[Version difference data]
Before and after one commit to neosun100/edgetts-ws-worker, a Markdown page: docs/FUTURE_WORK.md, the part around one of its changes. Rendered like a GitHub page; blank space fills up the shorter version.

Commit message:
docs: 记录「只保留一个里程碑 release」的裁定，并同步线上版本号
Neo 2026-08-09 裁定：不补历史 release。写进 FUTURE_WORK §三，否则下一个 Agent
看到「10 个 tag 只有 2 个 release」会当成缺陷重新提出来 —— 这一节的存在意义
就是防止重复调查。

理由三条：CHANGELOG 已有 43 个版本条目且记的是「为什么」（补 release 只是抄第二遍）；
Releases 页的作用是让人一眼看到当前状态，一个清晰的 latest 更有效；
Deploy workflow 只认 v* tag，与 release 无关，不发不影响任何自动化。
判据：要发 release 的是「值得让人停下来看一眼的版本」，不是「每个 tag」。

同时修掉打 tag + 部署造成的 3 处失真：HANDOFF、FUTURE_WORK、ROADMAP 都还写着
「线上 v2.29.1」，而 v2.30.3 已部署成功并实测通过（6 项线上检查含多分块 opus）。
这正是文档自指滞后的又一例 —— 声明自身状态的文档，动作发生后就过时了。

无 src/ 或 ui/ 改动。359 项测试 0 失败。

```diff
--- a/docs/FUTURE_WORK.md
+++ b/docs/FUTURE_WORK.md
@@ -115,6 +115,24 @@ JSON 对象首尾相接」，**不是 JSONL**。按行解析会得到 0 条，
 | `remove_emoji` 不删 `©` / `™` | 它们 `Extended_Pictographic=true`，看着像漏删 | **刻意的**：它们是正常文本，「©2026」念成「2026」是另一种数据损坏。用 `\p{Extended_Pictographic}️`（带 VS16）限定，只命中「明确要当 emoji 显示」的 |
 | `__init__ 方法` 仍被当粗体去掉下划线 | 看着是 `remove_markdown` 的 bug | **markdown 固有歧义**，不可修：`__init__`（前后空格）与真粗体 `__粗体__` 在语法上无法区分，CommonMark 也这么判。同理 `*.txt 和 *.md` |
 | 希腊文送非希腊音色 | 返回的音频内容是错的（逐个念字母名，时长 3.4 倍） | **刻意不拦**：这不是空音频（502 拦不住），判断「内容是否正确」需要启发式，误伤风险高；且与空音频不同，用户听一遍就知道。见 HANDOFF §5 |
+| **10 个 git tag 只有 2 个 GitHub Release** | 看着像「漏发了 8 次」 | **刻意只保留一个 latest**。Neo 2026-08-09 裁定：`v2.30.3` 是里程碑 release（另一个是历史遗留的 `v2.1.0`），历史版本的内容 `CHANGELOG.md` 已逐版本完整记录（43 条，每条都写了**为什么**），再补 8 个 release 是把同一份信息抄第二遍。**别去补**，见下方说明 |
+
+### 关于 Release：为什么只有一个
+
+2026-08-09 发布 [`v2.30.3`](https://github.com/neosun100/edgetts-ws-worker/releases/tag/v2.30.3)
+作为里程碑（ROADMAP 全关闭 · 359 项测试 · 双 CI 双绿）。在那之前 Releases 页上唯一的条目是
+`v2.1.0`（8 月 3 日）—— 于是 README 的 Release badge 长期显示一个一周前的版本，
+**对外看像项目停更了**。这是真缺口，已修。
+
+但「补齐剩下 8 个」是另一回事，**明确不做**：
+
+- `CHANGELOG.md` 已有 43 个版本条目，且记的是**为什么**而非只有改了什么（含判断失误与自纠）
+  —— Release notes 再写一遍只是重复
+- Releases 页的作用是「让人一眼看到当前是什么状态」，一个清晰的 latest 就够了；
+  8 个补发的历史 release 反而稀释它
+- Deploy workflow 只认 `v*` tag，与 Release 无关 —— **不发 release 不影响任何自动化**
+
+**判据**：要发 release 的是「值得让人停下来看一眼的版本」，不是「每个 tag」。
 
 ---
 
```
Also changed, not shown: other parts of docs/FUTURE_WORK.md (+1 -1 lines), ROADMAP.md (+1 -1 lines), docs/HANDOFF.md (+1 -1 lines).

* Task details: Report each line above containing the string "HANDOFF".

* Result of this exercise:
同时修掉打 tag + 部署造成的 3 处失真：HANDOFF、FUTURE_WORK、ROADMAP 都还写着
 | 希腊文送非希腊音色 | 返回的音频内容是错的（逐个念字母名，时长 3.4 倍） | **刻意不拦**：这不是空音频（502 拦不住），判断「内容是否正确」需要启发式，误伤风险高；且与空音频不同，用户听一遍就知道。见 HANDOFF §5 |
Also changed, not shown: other parts of docs/FUTURE_WORK.md (+1 -1 lines), ROADMAP.md (+1 -1 lines), docs/HANDOFF.md (+1 -1 lines).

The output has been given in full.